To address this conundrum, I'd like to talk first about why someone might choose Windows 2000 or Windows Server 2003 as a certification target, then describe a rationale to help those still not sure which way to go to help them pick one track or the other. Today, Windows 2000 is clearly in the lead position, and represents the majority choice for current installations (except perhaps on the desktop, where Windows XP Professional is about on par with Windows 2000 professional in terms of current and planned installations). Thus, if your goal is to get to work right away and take care of networks currently up and running, Windows 2000 should be the target for you. If the transition from Windows NT 4.0 to Windows 2000 Server is any predictor of how the transition from Windows 2000 to Windows 2003 Server will go, given that Windows Server 2003 was released in April (nearly 6 months ago) this situation will prevail for at least another 12-18 months. If a slower economy and tighter IT spending has any influence on this phenomenon, it will be to stretch out that window rather than to shrink it. On the other hand, there are several reasons why individuals might choose to go straight for Windows Server 2003 and skip Windows 2000:

  • Early adopters are companies or organizations that aggressively pursue new technologies for all kinds of reasons. If you work for such a company, chances are they already have pilot implementations of Windows Server 2003 running, and wholesale migration is already being planned and scheduled.
  • Microsoft partner companies-be they consultants, developers, trainers, or resellers-are generally required to maintain minimum numbers of certified staff (2 or more is typical), and such staff are generally required to stay current on certification.
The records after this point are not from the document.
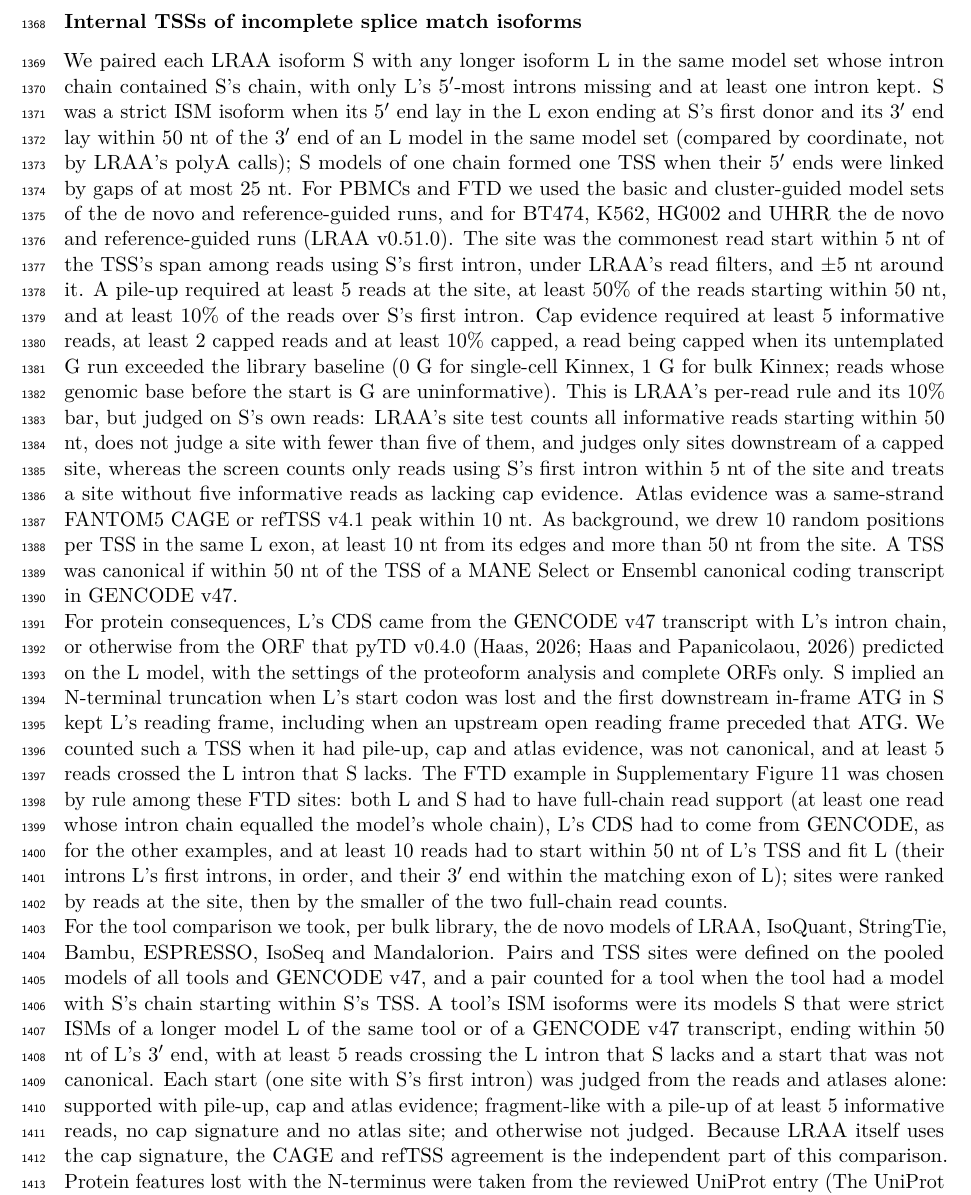
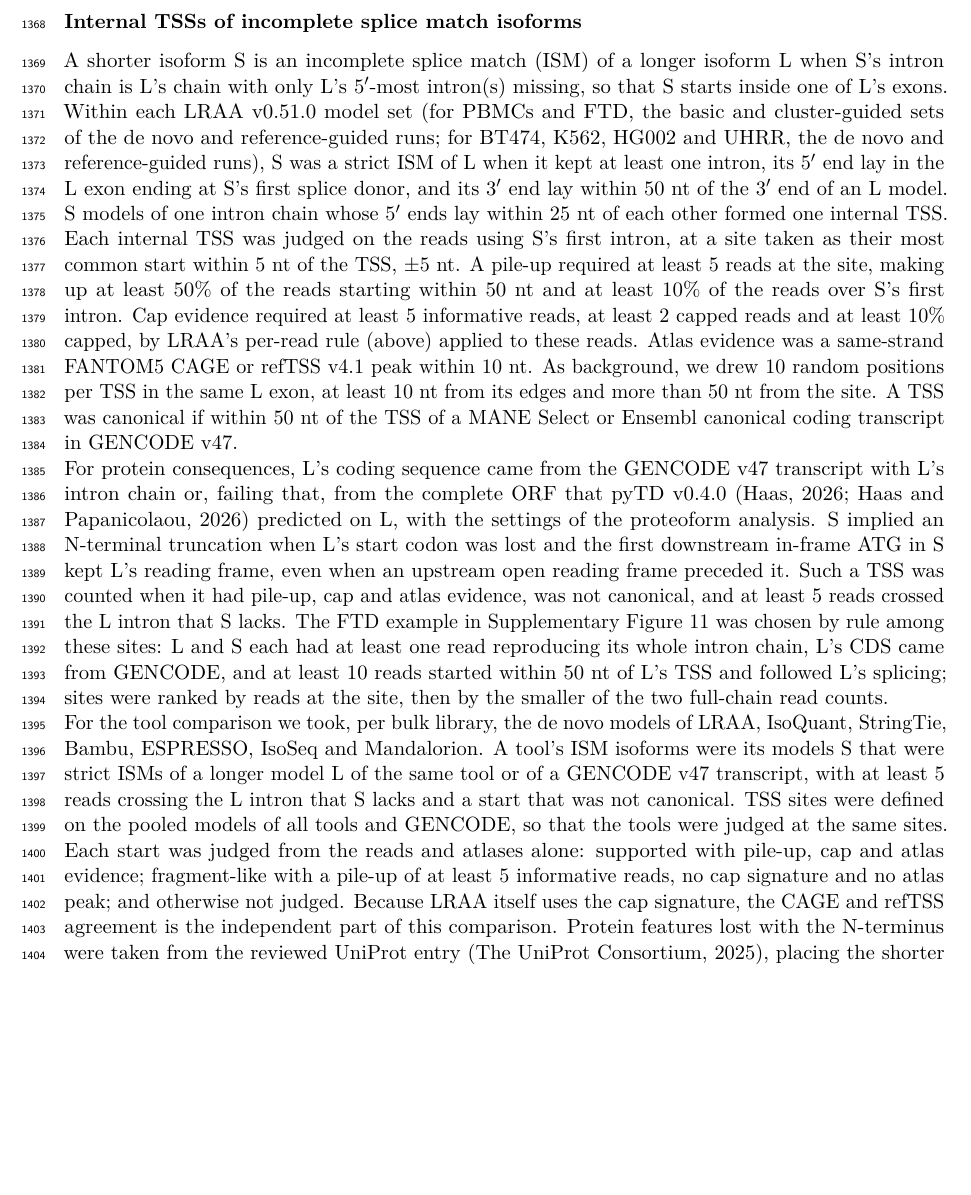
Before and after one commit to MethodsDev/LRAA-paper-LaTeX, a LaTeX document (main.tex, which reads sections/methods.tex): part of page 41 of 74, cut so that both start at the same text, the shorter picture padded with empty space. Compiled offline with pdfLaTeX.

Commit message:
Methods: tighten ISM internal-TSS section; define S and L up front
Co-Authored-By: Claude Opus 5.5 <noreply@anthropic.com>

```diff
--- a/sections/methods.tex
+++ b/sections/methods.tex
@@ -261,11 +261,13 @@ Reads that begin at a capped 5\p{} end often carry an extra, untemplated G, seen
 
 \subsubsection{Internal TSSs of incomplete splice match isoforms}\label{internal-tss-of-ism-isoforms}
 
-We paired each LRAA isoform S with any longer isoform L in the same model set whose intron chain contained S's chain, with only L's 5\p{}-most introns missing and at least one intron kept. S was a strict ISM isoform when its 5\p{} end lay in the L exon ending at S's first donor and its 3\p{} end lay within 50 nt of the 3\p{} end of an L model in the same model set (compared by coordinate, not by LRAA's polyA calls); S models of one chain formed one TSS when their 5\p{} ends were linked by gaps of at most 25 nt. For PBMCs and FTD we used the basic and cluster-guided model sets of the de novo and reference-guided runs, and for BT474, K562, HG002 and UHRR the de novo and reference-guided runs (LRAA v0.51.0). The site was the commonest read start within 5 nt of the TSS's span among reads using S's first intron, under LRAA's read filters, and $\pm$5 nt around it. A pile-up required at least 5 reads at the site, at least 50\% of the reads starting within 50 nt, and at least 10\% of the reads over S's first intron. Cap evidence required at least 5 informative reads, at least 2 capped reads and at least 10\% capped, a read being capped when its untemplated G run exceeded the library baseline (0 G for single-cell Kinnex, 1 G for bulk Kinnex; reads whose genomic base before the start is G are uninformative). This is LRAA's per-read rule and its 10\% bar, but judged on S's own reads: LRAA's site test counts all informative reads starting within 50 nt, does not judge a site with fewer than five of them, and judges only sites downstream of a capped site, whereas the screen counts only reads using S's first intron within 5 nt of the site and treats a site without five informative reads as lacking cap evidence. Atlas evidence was a same-strand FANTOM5 CAGE or refTSS v4.1 peak within 10 nt. As background, we drew 10 random positions per TSS in the same L exon, at least 10 nt from its edges and more than 50 nt from the site. A TSS was canonical if within 50 nt of the TSS of a MANE Select or Ensembl canonical coding transcript in GENCODE v47.
+A shorter isoform S is an incomplete splice match (ISM) of a longer isoform L when S's intron chain is L's chain with only L's 5\p{}-most intron(s) missing, so that S starts inside one of L's exons. Within each LRAA v0.51.0 model set (for PBMCs and FTD, the basic and cluster-guided sets of the de novo and reference-guided runs; for BT474, K562, HG002 and UHRR, the de novo and reference-guided runs), S was a strict ISM of L when it kept at least one intron, its 5\p{} end lay in the L exon ending at S's first splice donor, and its 3\p{} end lay within 50 nt of the 3\p{} end of an L model. S models of one intron chain whose 5\p{} ends lay within 25 nt of each other formed one internal TSS.
 
-For protein consequences, L's CDS came from the GENCODE v47 transcript with L's intron chain, or otherwise from the ORF that pyTD v0.4.0 \citep{pytransdecoder, transdecodernd} predicted on the L model, with the settings of the proteoform analysis and complete ORFs only. S implied an N-terminal truncation when L's start codon was lost and the first downstream in-frame ATG in S kept L's reading frame, including when an upstream open reading frame preceded that ATG. We counted such a TSS when it had pile-up, cap and atlas evidence, was not canonical, and at least 5 reads crossed the L intron that S lacks. The FTD example in Supplementary Figure~\ref{sfig:ism} was chosen by rule among these FTD sites: both L and S had to have full-chain read support (at least one read whose intron chain equalled the model's whole chain), L's CDS had to come from GENCODE, as for the other examples, and at least 10 reads had to start within 50 nt of L's TSS and fit L (their introns L's first introns, in order, and their 3\p{} end within the matching exon of L); sites were ranked by reads at the site, then by the smaller of the two full-chain read counts.
+Each internal TSS was judged on the reads using S's first intron, at a site taken as their most common start within 5 nt of the TSS, $\pm$5 nt. A pile-up required at least 5 reads at the site, making up at least 50\% of the reads starting within 50 nt and at least 10\% of the reads over S's first intron. Cap evidence required at least 5 informative reads, at least 2 capped reads and at least 10\% capped, by LRAA's per-read rule (above) applied to these reads. Atlas evidence was a same-strand FANTOM5 CAGE or refTSS v4.1 peak within 10 nt. As background, we drew 10 random positions per TSS in the same L exon, at least 10 nt from its edges and more than 50 nt from the site. A TSS was canonical if within 50 nt of the TSS of a MANE Select or Ensembl canonical coding transcript in GENCODE v47.
 
-For the tool comparison we took, per bulk library, the de novo models of LRAA, IsoQuant, StringTie, Bambu, ESPRESSO, IsoSeq and Mandalorion. Pairs and TSS sites were defined on the pooled models of all tools and GENCODE v47, and a pair counted for a tool when the tool had a model with S's chain starting within S's TSS. A tool's ISM isoforms were its models S that were strict ISMs of a longer model L of the same tool or of a GENCODE v47 transcript, ending within 50 nt of L's 3\p{} end, with at least 5 reads crossing the L intron that S lacks and a start that was not canonical. Each start (one site with S's first intron) was judged from the reads and atlases alone: supported with pile-up, cap and atlas evidence; fragment-like with a pile-up of at least 5 informative reads, no cap signature and no atlas site; and otherwise not judged. Because LRAA itself uses the cap signature, the CAGE and refTSS agreement is the independent part of this comparison. Protein features lost with the N-terminus were taken from the reviewed UniProt entry \citep{uniprot2025}, placing the shorter protein on the canonical sequence by its first 25 residues.
+For protein consequences, L's coding sequence came from the GENCODE v47 transcript with L's intron chain or, failing that, from the complete ORF that pyTD v0.4.0 \citep{pytransdecoder, transdecodernd} predicted on L, with the settings of the proteoform analysis. S implied an N-terminal truncation when L's start codon was lost and the first downstream in-frame ATG in S kept L's reading frame, even when an upstream open reading frame preceded it. Such a TSS was counted when it had pile-up, cap and atlas evidence, was not canonical, and at least 5 reads crossed the L intron that S lacks. The FTD example in Supplementary Figure~\ref{sfig:ism} was chosen by rule among these sites: L and S each had at least one read reproducing its whole intron chain, L's CDS came from GENCODE, and at least 10 reads started within 50 nt of L's TSS and followed L's splicing; sites were ranked by reads at the site, then by the smaller of the two full-chain read counts.
+
+For the tool comparison we took, per bulk library, the de novo models of LRAA, IsoQuant, StringTie, Bambu, ESPRESSO, IsoSeq and Mandalorion. A tool's ISM isoforms were its models S that were strict ISMs of a longer model L of the same tool or of a GENCODE v47 transcript, with at least 5 reads crossing the L intron that S lacks and a start that was not canonical. TSS sites were defined on the pooled models of all tools and GENCODE, so that the tools were judged at the same sites. Each start was judged from the reads and atlases alone: supported with pile-up, cap and atlas evidence; fragment-like with a pile-up of at least 5 informative reads, no cap signature and no atlas peak; and otherwise not judged. Because LRAA itself uses the cap signature, the CAGE and refTSS agreement is the independent part of this comparison. Protein features lost with the N-terminus were taken from the reviewed UniProt entry \citep{uniprot2025}, placing the shorter protein on the canonical sequence by its first 25 residues.
 
 \subsection{Novel Proteoform Detection}\label{novel-proteoform-detection}
 
```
In the past, this has meant that within one year of release of a new operating system, certification holders must upgrade or recertify to allow their employers to remain in partner programs.
  • Companies that build software, provide products, or that service or support Windows Server 2003 also usually get employees certified earlier than is typical. Though it's possible to argue this population is a subset of the early adopters, this group is strongly motivated by business concerns to get ahead of the game, and such people are usually among the first to certify under new regimes.

If your employer (or a prospective employer you'd like to work for) meets one or more of these criteria, it probably makes sense to go straight into the Windows Server 2003 track.